As the sole member of the health promotion service, Ojczyk does his best to educate, support and prevent any adverse outcomes in the wing’s physical fitness caused by nutrition, physical activity, sleep and tobacco and nicotine products.
One evidence-based program that Ojczyk started at Grand Forks Air Force Base is a nutrition-focused tour for first-term Airmen fresh out of basic training and technical school.
“I wanted to give young Airmen an opportunity to actually go through the commissary and talk about affordable ways to eat healthy,” Ojcik said. “They’re in the store picking up fruit and vegetables; we talk about choosing lean meats, how to make a microwave baked potato, how to choose your fruit, compare prices and how to read nutrition labels.
Not all of her programs are group-focused; the health promotion office also provides more individualized care. The InBody 570 body composition analyzer enables airmen to assess their current body composition.
“InBody helps you get a good idea of where your body is,” Ojcik said. “I have people coming in trying to lose weight, people trying to build muscle, and people with all kinds of goals.”
The body composition tool is a much better indicator of where a person’s body is than the scale, said frequent InBody user Capt. Cody Chain, a bio-environmental engineer with the 319th Operational Medical Readiness Squadron.

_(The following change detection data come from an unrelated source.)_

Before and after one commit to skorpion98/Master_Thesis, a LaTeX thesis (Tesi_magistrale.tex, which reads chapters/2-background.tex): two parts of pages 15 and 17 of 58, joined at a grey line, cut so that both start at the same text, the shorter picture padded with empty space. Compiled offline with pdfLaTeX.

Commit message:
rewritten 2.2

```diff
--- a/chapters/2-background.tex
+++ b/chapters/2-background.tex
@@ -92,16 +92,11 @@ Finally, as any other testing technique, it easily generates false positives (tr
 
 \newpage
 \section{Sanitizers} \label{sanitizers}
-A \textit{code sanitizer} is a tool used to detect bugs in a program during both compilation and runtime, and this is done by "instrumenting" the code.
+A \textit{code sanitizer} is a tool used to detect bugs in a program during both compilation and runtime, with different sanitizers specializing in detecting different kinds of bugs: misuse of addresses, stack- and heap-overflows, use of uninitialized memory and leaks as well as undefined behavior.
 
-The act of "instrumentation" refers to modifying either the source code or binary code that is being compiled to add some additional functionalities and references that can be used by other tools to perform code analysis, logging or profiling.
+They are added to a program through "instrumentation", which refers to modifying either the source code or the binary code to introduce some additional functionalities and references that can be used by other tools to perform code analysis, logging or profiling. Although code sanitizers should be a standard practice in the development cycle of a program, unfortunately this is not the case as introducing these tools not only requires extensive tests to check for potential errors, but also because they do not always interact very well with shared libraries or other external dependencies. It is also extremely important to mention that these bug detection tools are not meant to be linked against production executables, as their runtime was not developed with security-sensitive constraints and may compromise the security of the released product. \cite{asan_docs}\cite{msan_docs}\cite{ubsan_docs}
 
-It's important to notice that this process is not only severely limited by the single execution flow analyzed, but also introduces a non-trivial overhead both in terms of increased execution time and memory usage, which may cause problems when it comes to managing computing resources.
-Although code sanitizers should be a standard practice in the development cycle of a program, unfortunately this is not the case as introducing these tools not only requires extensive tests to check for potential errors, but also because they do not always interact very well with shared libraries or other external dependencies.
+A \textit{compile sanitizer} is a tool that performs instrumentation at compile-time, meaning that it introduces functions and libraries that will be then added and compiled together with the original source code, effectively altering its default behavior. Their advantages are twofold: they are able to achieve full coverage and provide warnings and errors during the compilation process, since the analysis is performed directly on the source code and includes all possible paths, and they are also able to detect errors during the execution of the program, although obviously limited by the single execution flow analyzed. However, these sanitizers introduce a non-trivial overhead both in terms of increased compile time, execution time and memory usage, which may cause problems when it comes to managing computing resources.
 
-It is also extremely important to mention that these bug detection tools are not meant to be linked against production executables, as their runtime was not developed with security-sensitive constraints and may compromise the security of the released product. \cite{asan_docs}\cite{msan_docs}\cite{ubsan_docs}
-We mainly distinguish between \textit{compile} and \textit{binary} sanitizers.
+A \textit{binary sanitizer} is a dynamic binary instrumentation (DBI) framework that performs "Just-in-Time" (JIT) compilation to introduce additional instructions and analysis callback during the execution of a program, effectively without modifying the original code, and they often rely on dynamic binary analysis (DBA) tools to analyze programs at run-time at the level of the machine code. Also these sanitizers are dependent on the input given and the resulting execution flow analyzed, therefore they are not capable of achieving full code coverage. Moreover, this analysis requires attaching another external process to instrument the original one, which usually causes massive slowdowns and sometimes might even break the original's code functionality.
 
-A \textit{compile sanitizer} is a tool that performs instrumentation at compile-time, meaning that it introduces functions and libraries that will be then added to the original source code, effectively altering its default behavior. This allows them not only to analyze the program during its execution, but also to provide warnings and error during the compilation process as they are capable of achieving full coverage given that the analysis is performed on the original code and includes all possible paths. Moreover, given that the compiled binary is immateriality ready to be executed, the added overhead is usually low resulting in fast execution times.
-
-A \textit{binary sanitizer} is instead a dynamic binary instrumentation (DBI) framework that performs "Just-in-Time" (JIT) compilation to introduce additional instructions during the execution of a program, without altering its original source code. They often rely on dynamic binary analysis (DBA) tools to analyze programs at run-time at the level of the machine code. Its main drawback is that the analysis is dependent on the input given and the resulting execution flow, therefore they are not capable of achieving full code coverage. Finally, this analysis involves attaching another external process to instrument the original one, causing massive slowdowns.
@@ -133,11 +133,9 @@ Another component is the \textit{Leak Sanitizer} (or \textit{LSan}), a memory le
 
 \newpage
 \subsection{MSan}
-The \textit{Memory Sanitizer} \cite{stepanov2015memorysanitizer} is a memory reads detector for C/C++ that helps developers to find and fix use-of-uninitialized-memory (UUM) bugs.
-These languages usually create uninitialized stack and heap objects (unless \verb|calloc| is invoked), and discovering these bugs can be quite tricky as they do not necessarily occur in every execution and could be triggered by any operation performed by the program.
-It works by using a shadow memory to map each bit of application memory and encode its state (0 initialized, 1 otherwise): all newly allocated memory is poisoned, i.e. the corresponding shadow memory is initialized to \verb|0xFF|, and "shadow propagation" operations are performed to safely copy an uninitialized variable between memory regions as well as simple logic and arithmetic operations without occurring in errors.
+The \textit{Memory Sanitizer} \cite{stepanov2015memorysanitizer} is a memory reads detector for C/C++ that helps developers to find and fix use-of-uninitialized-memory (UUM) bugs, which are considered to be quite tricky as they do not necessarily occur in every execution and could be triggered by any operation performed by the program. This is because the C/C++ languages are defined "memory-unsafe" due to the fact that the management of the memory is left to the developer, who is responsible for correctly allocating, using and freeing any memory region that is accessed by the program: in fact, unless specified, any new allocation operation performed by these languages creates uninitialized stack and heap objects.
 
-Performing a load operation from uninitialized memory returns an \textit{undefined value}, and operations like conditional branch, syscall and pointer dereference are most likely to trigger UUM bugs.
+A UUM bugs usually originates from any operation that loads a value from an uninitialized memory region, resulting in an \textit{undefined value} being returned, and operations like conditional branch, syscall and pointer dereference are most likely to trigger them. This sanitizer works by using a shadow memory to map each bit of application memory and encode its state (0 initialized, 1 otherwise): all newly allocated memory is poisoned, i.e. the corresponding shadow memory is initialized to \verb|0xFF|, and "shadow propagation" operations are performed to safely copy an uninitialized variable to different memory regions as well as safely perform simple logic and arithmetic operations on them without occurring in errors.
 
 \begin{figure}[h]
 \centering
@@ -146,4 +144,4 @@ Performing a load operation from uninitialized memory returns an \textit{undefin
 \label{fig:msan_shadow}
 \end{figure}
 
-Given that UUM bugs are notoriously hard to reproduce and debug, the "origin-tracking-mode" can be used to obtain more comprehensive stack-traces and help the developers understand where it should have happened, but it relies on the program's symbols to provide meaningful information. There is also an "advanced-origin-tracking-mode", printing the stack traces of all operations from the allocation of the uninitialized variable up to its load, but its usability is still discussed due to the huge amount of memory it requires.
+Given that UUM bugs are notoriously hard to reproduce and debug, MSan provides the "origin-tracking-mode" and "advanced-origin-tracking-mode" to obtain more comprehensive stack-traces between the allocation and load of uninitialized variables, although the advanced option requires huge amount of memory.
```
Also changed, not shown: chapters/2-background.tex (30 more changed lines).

“At one point I was using the InBody once a week,” Cheyne said. “It’s a tool that gives you a good idea of how your workouts are working for you and allows you to create a plan for yourself.”
After a user steps off the InBody, it provides a printout for a comprehensive body composition analysis that includes a person’s weight divided by total water weight, dry lean mass, and body fat. InBody also provides muscle fat analysis, obesity analysis, segmental muscle mass analysis, along with several other areas to give users a good baseline of the state of their physical health.
A healthy diet combined with a fitness goal is a good start to improving overall fitness, but lack of sleep is another area that people may need help with sometimes.
Ojcik said the 319th Civil Engineering Fire Fighting Squadron reached out to her for help improving measures to combat sleep deprivation.
“These sleep guidelines ensure that members get enough time for quality sleep the next day if, for example, they had to fight a fire all night,” Ojcik said.
While firefighters may encounter fires with toxic smoke and fumes, Ojczyk and the health promotion office have their own harmful carcinogens to contend with.
“I provide smoking cessation services, mostly connecting people to resources,” Ojcik said. “If people call me and say they want to quit using tobacco, vaping or nicotine products, I can connect them with the resources available to them.”
Quitting isn’t just about using nicotine, it’s also about eliminating exposure to secondhand smoke. The Office of Health Promotion along with Col. Timothy Curry, 319th RW commander, ensure the Grand
Forks AFB remains a tobacco-free installation, prohibiting the use of tobacco in all areas except those designated for tobacco.
Making impactful changes in the health of entire key populations—tobacco use, nutritional diets, physical fitness, and sleep patterns—is no small task.
Ojczyk said even though she’s just one person, she’s willing to help point people in the right direction for the help they need.
“The main goal is to promote a healthy lifestyle,” Ojcik said. “We know that behavior change doesn’t just happen with knowledge, you have to have skills and abilities as well as an environment.”
Grand Forks AFB is continually committed to improving the physical environment for Airmen in hopes that the healthy choice is the easy choice. The information above includes just a few examples of how the health promotion service can and has had an impact. Airmen, civilian employees, supervisors, senior leaders and commanders with questions about how the Health Promotion Office can help, individual or workplace, should contact the Health Promotion Office at 701-747-5918 or via Facebook at Grand Forks health care promotion page.